When you have gone through the records, report how many lines include "cryangi", giving the number and nothing more.
--- PROVIDED RECORDS Enclosed Below ---
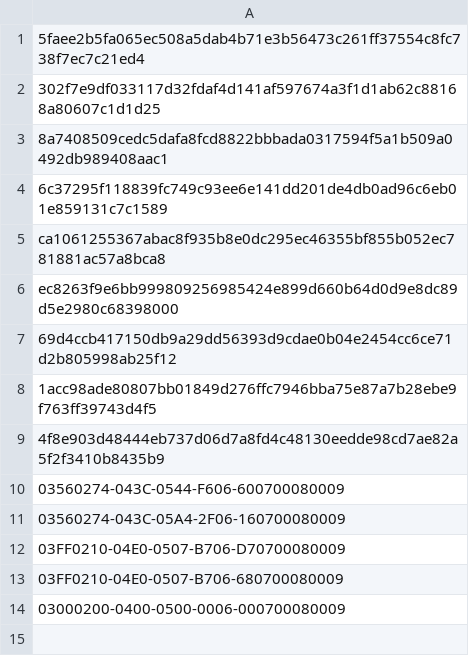
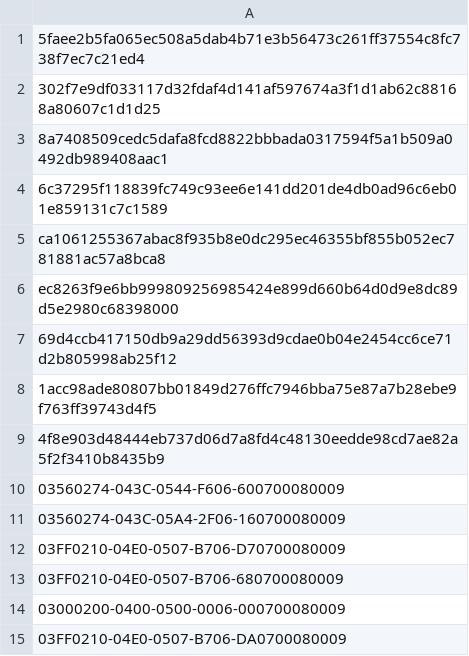
Before and after one commit to mabbsolute/tgs, a CSV file: cryangi.csv, drawn as a sheet.

Commit message:
Update cryangi.csv

```diff
--- a/cryangi.csv
+++ b/cryangi.csv
@@ -14 +14,2 @@ ec8263f9e6bb999809256985424e899d660b64d0d9e8dc89d5e2980c68398000
 03000200-0400-0500-0006-000700080009
+03FF0210-04E0-0507-B706-DA0700080009
```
--- End of Enclosed PROVIDED RECORDS ---
(EXERCISE SOLUTION):
4